(LDP)", RFC 6720, August 2012. (LDP)", RFC 6720, August 2012.
[RFC6829] Chen, M., Pan, P., Pignataro, C., and R. Asati, "Label [RFC6829] Chen, M., Pan, P., Pignataro, C., and R. Asati, "Label
Switched Path (LSP) Ping for Pseudowire Forwarding Switched Path (LSP) Ping for Pseudowire Forwarding
Equivalence Classes (FECs) Advertised over IPv6", RFC Equivalence Classes (FECs) Advertised over IPv6", RFC
6829, January 2013. 6829, January 2013.
Appendix A. Assignments
*RFC EDITOR PLEASE REMOVE BEFORE PUBLISHING*
This will track which author volunteered for which section(s):
OAM - Ron Bonica, Carlos Pignataro
LDP/mLDP (multicast) - Kamran Raza
L2VPN - Rajiv Asati, Vishwas Manral, Rajiv Papneja
L3VPN - Rajiv Asati, Vishwas Manral, Rajiv Papneja
PCE - Dhruv Dhody, Rajiv Papneja
Editors- Wes George(primary), Vishwas Manral, Rajiv Asati
Authors' Addresses Authors' Addresses
Wesley George (editor) Wesley George (editor)
Time Warner Cable Time Warner Cable
13820 Sunrise Valley Drive 13820 Sunrise Valley Drive
Herndon, VA 20111 Herndon, VA 20111
US US
Phone: +1-703-561-2540 Phone: +1-703-561-2540
Email: wesley.george@twcable.com Email: wesley.george@twcable.com
Carlos Pignataro (editor) Carlos Pignataro (editor)
Cisco Systems Cisco Systems, Inc.
7200-12 Kit Creek Road 7200-12 Kit Creek Road
Research Triangle Park, NC 27709 Research Triangle Park, NC 27709
US US
Phone: +1-919-392-7428
Email: cpignata@cisco.com Email: cpignata@cisco.com

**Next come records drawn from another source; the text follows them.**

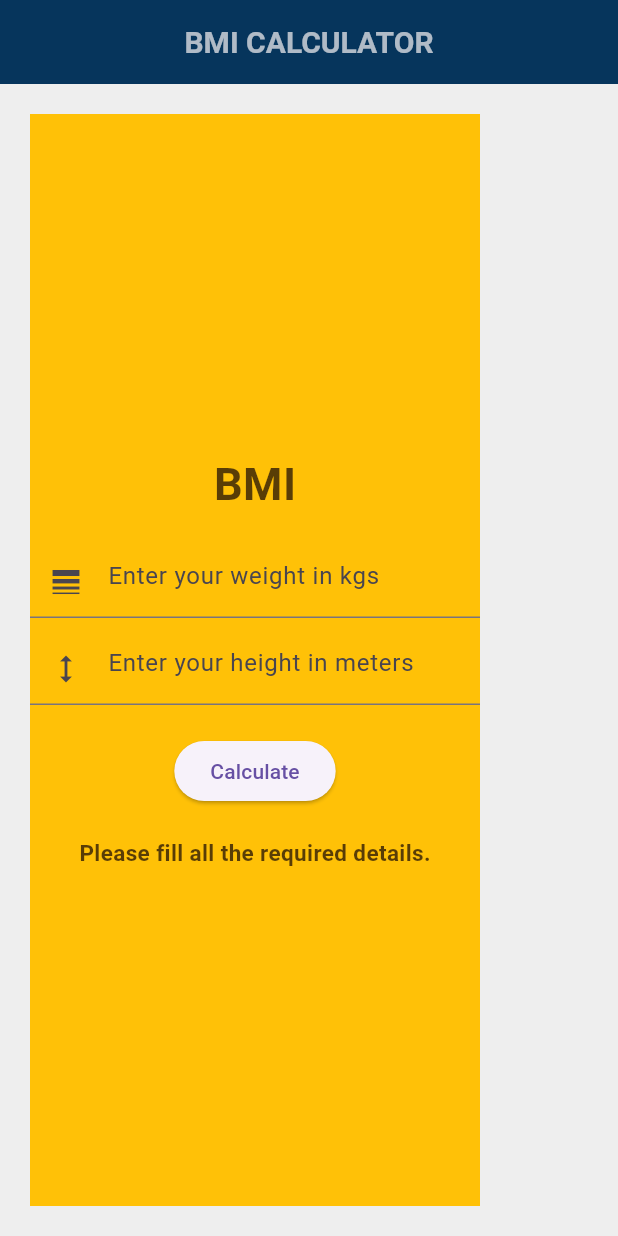
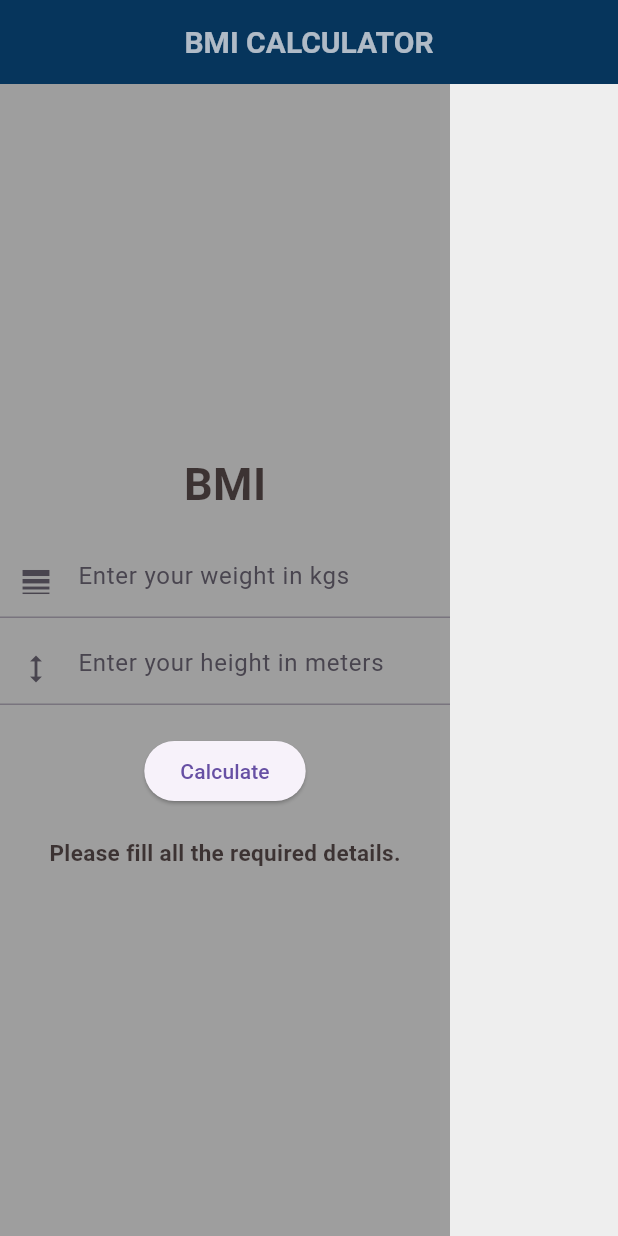
Before and after one commit to ZainAbdullah046/BMI-Calculator, a Flutter app: the screen it shows after launch, after a tap on "Calculate", on a phone screen of 412 x 824 dp. Run offline on Flutter 3.47's test engine with Material 3 defaults, Android fonts, the phone set to English and light mode, and no system bars.

Commit message:
bmi calculator

```diff
--- a/lib/Home.dart
+++ b/lib/Home.dart
@@ -11,6 +11,7 @@ class _MyWidgetState extends State<Home> {
   final TextEditingController wicontroller = TextEditingController();
   final TextEditingController hecontroller = TextEditingController();
   var result = "";
+  var bcolor = Colors.grey;
 
   @override
   Widget build(BuildContext context) {
@@ -30,8 +31,8 @@ class _MyWidgetState extends State<Home> {
       backgroundColor: Colors.grey[200],
       body: Container(
         width: 300,
-        color: Colors.amber,
-        margin: EdgeInsets.all(20),
+        color: bcolor,
+        margin: const EdgeInsets.all(0),
         child: Column(
           mainAxisAlignment: MainAxisAlignment.center,
           crossAxisAlignment: CrossAxisAlignment.center,
@@ -59,7 +60,8 @@ class _MyWidgetState extends State<Home> {
               decoration: const InputDecoration(
                   hintText: "Enter your height in meters",
                   prefixIcon: Icon(Icons.height)),
-              keyboardType: TextInputType.numberWithOptions(decimal: true),
+              keyboardType:
+                  const TextInputType.numberWithOptions(decimal: true),
             ),
             const SizedBox(
               height: 20,
@@ -75,8 +77,20 @@ class _MyWidgetState extends State<Home> {
 
                     if (wei != null && hei != null && hei > 0) {
                       double bmi = wei / (hei * hei);
+                      var msg = "";
+                      if (bmi > 25) {
+                        msg = "you are overweight";
+                        bcolor = Colors.red;
+                      } else if (bmi < 18) {
+                        msg = "you are lowweight";
+                        bcolor = Colors.orange;
+                      } else {
+                        msg = "you are fit";
+                        bcolor = Colors.green;
+                      }
                       setState(() {
-                        result = "Your BMI is: ${bmi.toStringAsFixed(2)}";
+                        result =
+                            "Your BMI is: ${bmi.toStringAsFixed(2)}\n $msg";
                       });
                     }
                   } else {
```
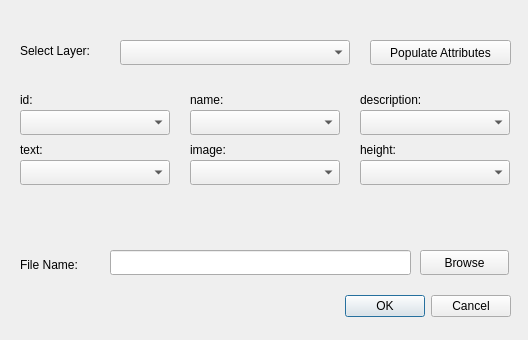
The window that CZMLBillboardMaker_dialog_base.ui (muratkendir/CZMLBillboardMaker) describes before a commit, drawn with Qt 5.
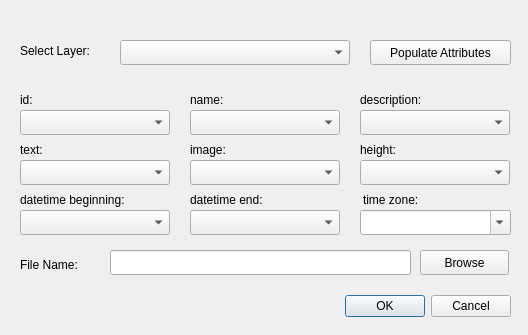
The same window after the commit. Icons and pictures are not drawn.

Commit message: Test data changed as weather forecast. Time interval function added.

Diff of the .ui file:
```diff
--- a/CZMLBillboardMaker_dialog_base.ui
+++ b/CZMLBillboardMaker_dialog_base.ui
@@ -7,7 +7,7 @@
     <x>0</x>
     <y>0</y>
     <width>528</width>
-    <height>340</height>
+    <height>335</height>
    </rect>
   </property>
   <property name="windowTitle">
@@ -243,6 +243,78 @@
     <string>Browse</string>
    </property>
   </widget>
+  <widget class="QLabel" name="labelTimeBeginning">
+   <property name="geometry">
+    <rect>
+     <x>20</x>
+     <y>190</y>
+     <width>161</width>
+     <height>20</height>
+    </rect>
+   </property>
+   <property name="text">
+    <string>datetime beginning:</string>
+   </property>
+  </widget>
+  <widget class="QComboBox" name="comboBoxTimeBeginning">
+   <property name="geometry">
+    <rect>
+     <x>20</x>
+     <y>210</y>
+     <width>150</width>
+     <height>25</height>
+    </rect>
+   </property>
+  </widget>
+  <widget class="QLabel" name="labelTimeEnd">
+   <property name="geometry">
+    <rect>
+     <x>190</x>
+     <y>190</y>
+     <width>131</width>
+     <height>20</height>
+    </rect>
+   </property>
+   <property name="text">
+    <string>datetime end:</string>
+   </property>
+  </widget>
+  <widget class="QComboBox" name="comboBoxTimeEnd">
+   <property name="geometry">
+    <rect>
+     <x>190</x>
+     <y>210</y>
+     <width>150</width>
+     <height>25</height>
+    </rect>
+   </property>
+  </widget>
+  <widget class="QLabel" name="labelTimeEnd_2">
+   <property name="geometry">
+    <rect>
+     <x>363</x>
+     <y>190</y>
+     <width>130</width>
+     <height>20</height>
+    </rect>
+   </property>
+   <property name="text">
+    <string>time zone:</string>
+   </property>
+  </widget>
+  <widget class="QComboBox" name="comboBoxTimeZone">
+   <property name="geometry">
+    <rect>
+     <x>360</x>
+     <y>210</y>
+     <width>151</width>
+     <height>25</height>
+    </rect>
+   </property>
+   <property name="editable">
+    <bool>true</bool>
+   </property>
+  </widget>
  </widget>
  <resources/>
  <connections>
```
The commit also changes 17 other files.
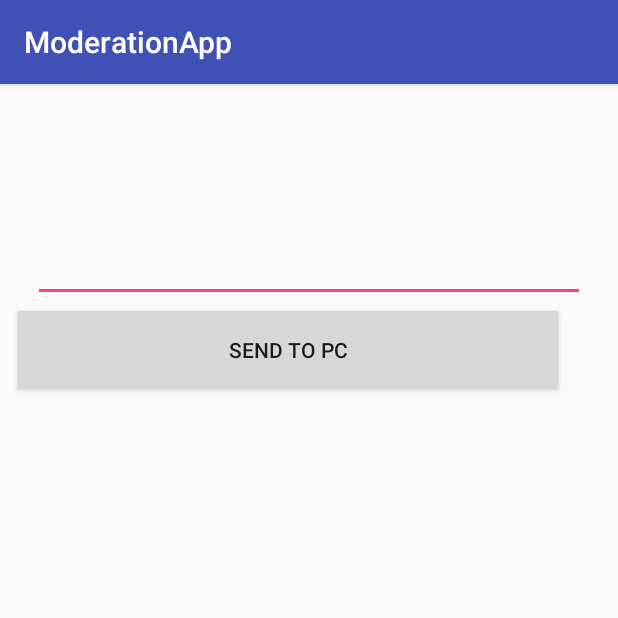
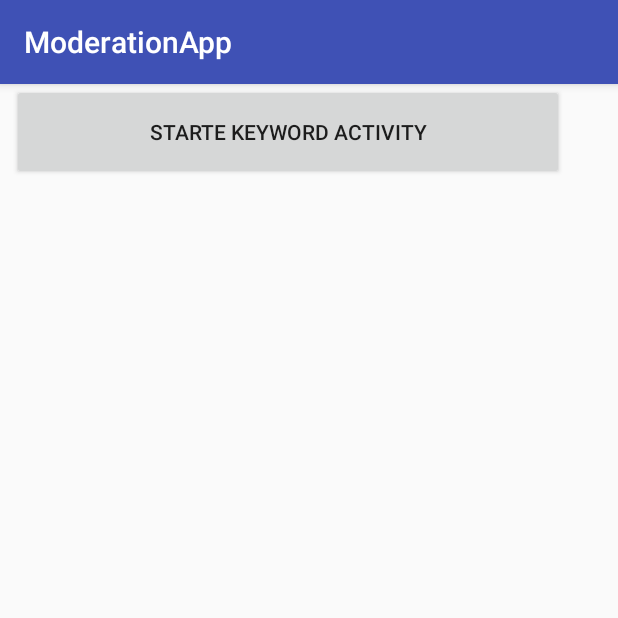
Before and after one commit to AIIucard/ModerationApp, an Android app: the screen it shows after launch (MainActivity), on a phone screen of 412 x 824 dp, the top half of it. Run offline under Robolectric (Android 15) with nearby library versions, the phone set to English and light mode, and no system bars.

Commit message:
added new Main Activity; "added" new Add Keyword Activity

```diff
--- a/app/src/main/AndroidManifest.xml
+++ b/app/src/main/AndroidManifest.xml
@@ -2,7 +2,7 @@
 <manifest xmlns:android="http://schemas.android.com/apk/res/android"
     package="research.dresden.htw.moderationapp">
 
-    <uses-permission android:name="android.permission.INTERNET"/>
+    <uses-permission android:name="android.permission.INTERNET" />
 
     <application
         android:allowBackup="true"
@@ -18,6 +18,7 @@
                 <category android:name="android.intent.category.LAUNCHER" />
             </intent-filter>
         </activity>
+        <activity android:name=".AddKeywordActivity"></activity>
     </application>
 
 </manifest>
--- a/app/src/main/java/research/dresden/htw/moderationapp/MainActivity.java
+++ b/app/src/main/java/research/dresden/htw/moderationapp/MainActivity.java
@@ -1,62 +1,27 @@
 package research.dresden.htw.moderationapp;
 
-import android.os.AsyncTask;
+import android.content.Intent;
 import android.os.Bundle;
 import android.support.v7.app.AppCompatActivity;
 import android.view.View;
-import android.widget.EditText;
-import android.widget.Toast;
-
-import java.io.IOException;
-import java.io.PrintWriter;
-import java.net.Socket;
 
 public class MainActivity extends AppCompatActivity {
-
-    EditText e1;
-    private static Socket s;
-    private static PrintWriter printWriter;
-    String message = "";
-    private static String ip = "141.56.235.59"; //Achtung eigene IP-Adresse verwenden
 
     @Override
     protected void onCreate(Bundle savedInstanceState) {
         super.onCreate(savedInstanceState);
         setContentView(R.layout.activity_main);
 
-        e1 = (EditText)findViewById(R.id.editText);
+        findViewById(R.id.button_start_add_keyword_activity).setOnClickListener(new View.OnClickListener() {
+            @Override
+            public void onClick(View v) {
+                button_start_add_keyword_activity();
+            }
+        });
     }
 
-    public void send_text(View v) {
-        message = e1.getText().toString();
-
-        myTask mt = new myTask();
-        mt.execute();
-
-        Toast.makeText(getApplicationContext(), "Data send", Toast.LENGTH_LONG).show();
-    }
-
-    class myTask extends AsyncTask<Void, Void, Void> {
-
-        @Override
-        protected Void doInBackground(Void... voids) {
-            try {
-                s = new Socket(ip, 5000);       // connect to the socket at port 50000
-                printWriter = new PrintWriter(s.getOutputStream()); // set the output stream
-                printWriter.write(message);         // send the message through the socket
-                printWriter.flush();
-                printWriter.close();
-                s.close();
-
-
-
-
-            }catch (IOException e) {
-                e.printStackTrace();
-            }
-
-            return null;
-        }
+    private void button_start_add_keyword_activity() {
+        startActivity(new Intent(getBaseContext(), AddKeywordActivity.class));
     }
 
     @Override
--- a/app/src/main/res/layout/activity_main.xml
+++ b/app/src/main/res/layout/activity_main.xml
@@ -6,33 +6,16 @@
     android:layout_height="match_parent"
     tools:context=".MainActivity">
 
-    <EditText
-        android:id="@+id/editText"
-        android:layout_width="368dp"
-        android:layout_height="wrap_content"
-        android:layout_marginBottom="8dp"
-        android:layout_marginEnd="8dp"
-        android:layout_marginStart="8dp"
-        android:layout_marginTop="100dp"
-        android:ems="10"
-        android:inputType="textPersonName"
-        app:layout_constraintBottom_toTopOf="@+id/button"
-        app:layout_constraintEnd_toEndOf="parent"
-        app:layout_constraintStart_toStartOf="parent"
-        app:layout_constraintTop_toTopOf="parent" />
-
     <Button
-        android:id="@+id/button"
+        android:id="@+id/button_start_add_keyword_activity"
         android:layout_width="368dp"
         android:layout_height="64dp"
         android:layout_marginEnd="8dp"
         android:layout_marginStart="8dp"
-        android:onClick="send_text"
-        android:text="@string/send_to_pc"
+        android:text="@string/start_add_keyword_activity"
         app:layout_constraintEnd_toEndOf="parent"
         app:layout_constraintHorizontal_bias="0.0"
-        app:layout_constraintStart_toStartOf="parent"
-        app:layout_constraintTop_toBottomOf="@+id/editText" />
+        app:layout_constraintStart_toStartOf="parent" />
 
 
 </android.support.constraint.ConstraintLayout>
--- a/app/src/main/res/values/strings.xml
+++ b/app/src/main/res/values/strings.xml
@@ -1,4 +1,5 @@
 <resources>
     <string name="app_name">ModerationApp</string>
     <string name="send_to_pc">Send to PC</string>
+    <string name="start_add_keyword_activity">Starte Keyword Activity</string>
 </resources>
```
Also changed, not shown: app/src/main/java/research/dresden/htw/moderationapp/AddKeywordActivity.java (added, +75 -0 lines), app/src/main/res/layout/activity_add_keyword.xml (added, +37 -0 lines).
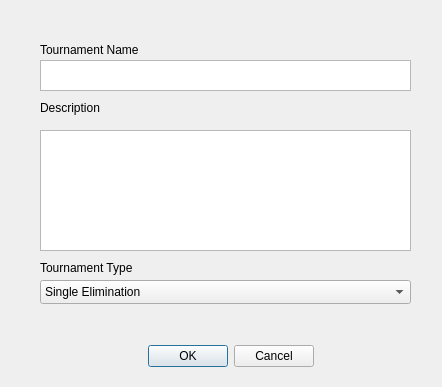
The window that src/GUI/new_tournament.ui (Astorec/BTMAppPy) describes before a commit, drawn with Qt 5.
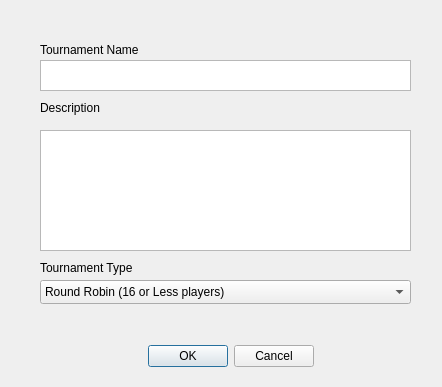
The same window after the commit.

Commit message:
Add the ability to remove players from the tournament. When they are removed, it will update Challonge and the current Sheet
Players are now added to the sheet when added to the tournament

Player scores are updated on Challonge and Sheets
When edit is pressed it will reverse the Score on Sheets and Challonge

Tournament Type will update automatically based on the current player count

```diff
--- a/src/GUI/new_tournament.ui
+++ b/src/GUI/new_tournament.ui
@@ -89,7 +89,7 @@
    </property>
    <item>
     <property name="text">
-     <string>Single Elimination</string>
+     <string>Round Robin (16 or Less players)</string>
     </property>
    </item>
    <item>
```
Left out of the diff: 6 changed lines with no effect on the pictures. The commit also changes 12 other files.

 End of changes. 57 change blocks. 
102 lines changed or deleted 74 lines changed or added

This html diff was produced by rfcdiff 1.41. The latest version is available from http://tools.ietf.org/tools/rfcdiff/